We travelled first class in air conditioned comfort (for the first and only time on this trip) on the streamlined Freccia train from Venice to Florence stopping only at Venice mainland, Padua and Bologna. The only downside of training around Italy is that much of the journey is underground because their very fast trains go through the mountains and hills not over them.
Our hotel Giglio, again tiny and well hidden on one floor of a large building is well situated just a few blocks from the Duomo and we were greeted in Florence by the rare experience of light rain and a much cooler than expected day although still with high humidity. We were in Florence in the early afternoon and took the opportunity to find a laundromat and catch up with our washing.
There is so much to see in Europe’s real cultural capital (Malta doesn’t stand a chance really) so we will have to choose carefully. Our room looks out in two directions on treed gardens and we have our own Romeo and Juliet balcony so it is tres romantique! One of the joys of travelling especially by train is meeting up with many people from every nation under the sun. We travelled to day in the same section with two New Zealand women who have spent their lives since they were teenagers in Sacramento California.
I have been reading more of Ruskin’s view that art is only of value when it enlightens the human Spirit and gives glory and honour to Providence and has no value at all when it is simply the artist taking delight in his/her own skills. Writing at the time of the Indian mutiny I can understand his intense hatred of all things Indian in Art but I fear he has allowed his theory to be overrun by cultural bias. I am sure Ruskin wouldn’t get an invite to open any galleries if he was alive today although even in the 1850’s he seemed aware that his views would not be favourably received especially along with his very precise delineation of what is and is not good and intelligent design..(used in a sense very differently from Dembski, Behe and co!)
Tonight after a very indifferent and highly expensive meal in St Mark’s Square we are sitting writing our blog and emails in the foyer of the hotel because, as with Greece, the only decent wifi in the hotel is near the modem on the front desk in the foyer.
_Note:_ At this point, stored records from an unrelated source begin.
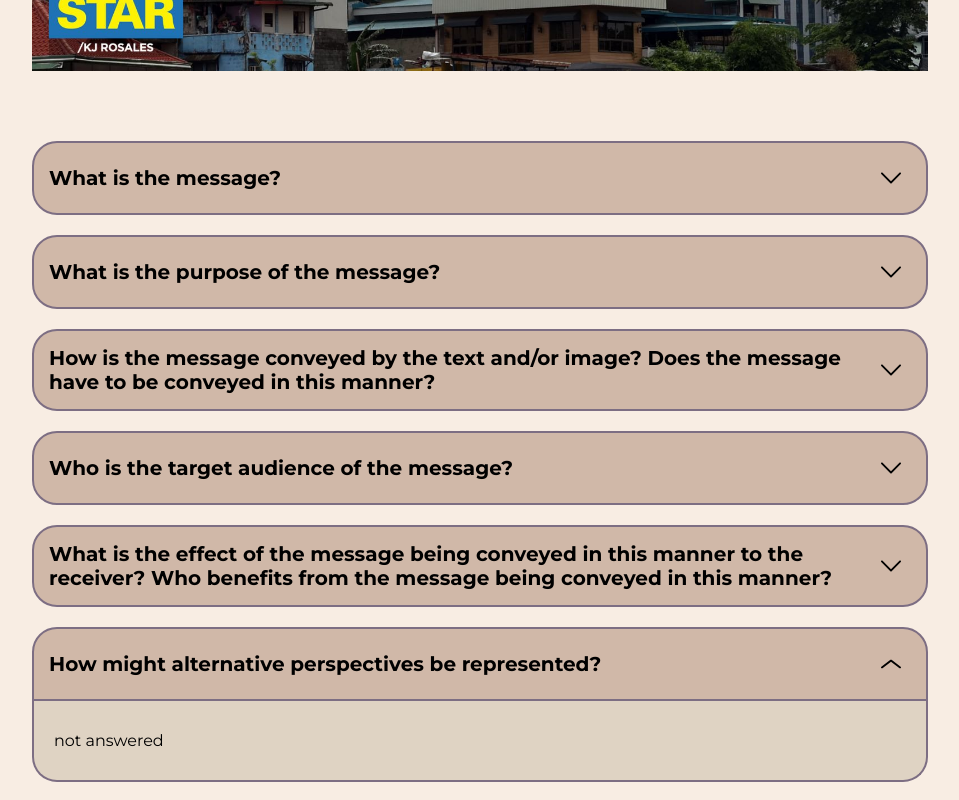
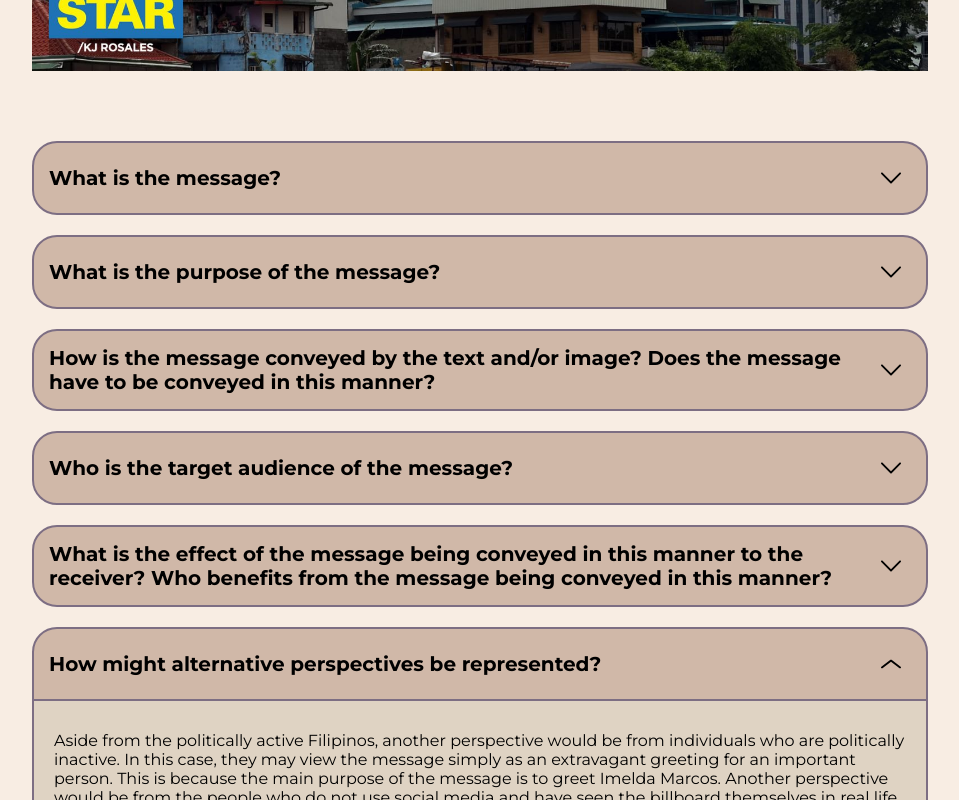
Before and after one commit to waleedlugod/Imeldific-Greeting, a React (Create React App) app: page / in a window 1280 px wide. Both pictures are taken after a click on the button "How might alternative perspectives be represented?". Shown: the part 771-1571 px from the top of the page, without its empty margins (160-1119 px from the left). Built offline with nearby package versions, Linux system fonts and the light colour scheme.

Commit message:
added asnswer 6

```diff
--- a/src/components/A6.js
+++ b/src/components/A6.js
@@ -3,7 +3,20 @@ import React from "react";
 function A6() {
 	return (
 		<div className="answer-container">
-			<p>not answered</p>
+			<p>
+				Aside from the politically active Filipinos, another perspective would
+				be from individuals who are politically inactive. In this case, they may
+				view the message simply as an extravagant greeting for an important
+				person. This is because the main purpose of the message is to greet
+				Imelda Marcos. Another perspective would be from the people who do not
+				use social media and have seen the billboard themselves in real life. In
+				this case, they may actually not pay attention to every detail of the
+				message. They may not notice the spelling error or not be aware of the
+				fact that the image used to depict Imelda Marcos is from the “The
+				Kingmaker”. Since they do not delve deeper into the details, a Marcos
+				supporter who sees this billboard may actually approve and appreciate
+				the billboard greeting.
+			</p>
 		</div>
 	);
 }
```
Tomorrow it will be 35 degrees again so our one day of cool is over and out as am I! Cheerio for now!
Herewith Ann beside one of the local trains in which we toured to Mantua and Vicenza with but mostly without air con.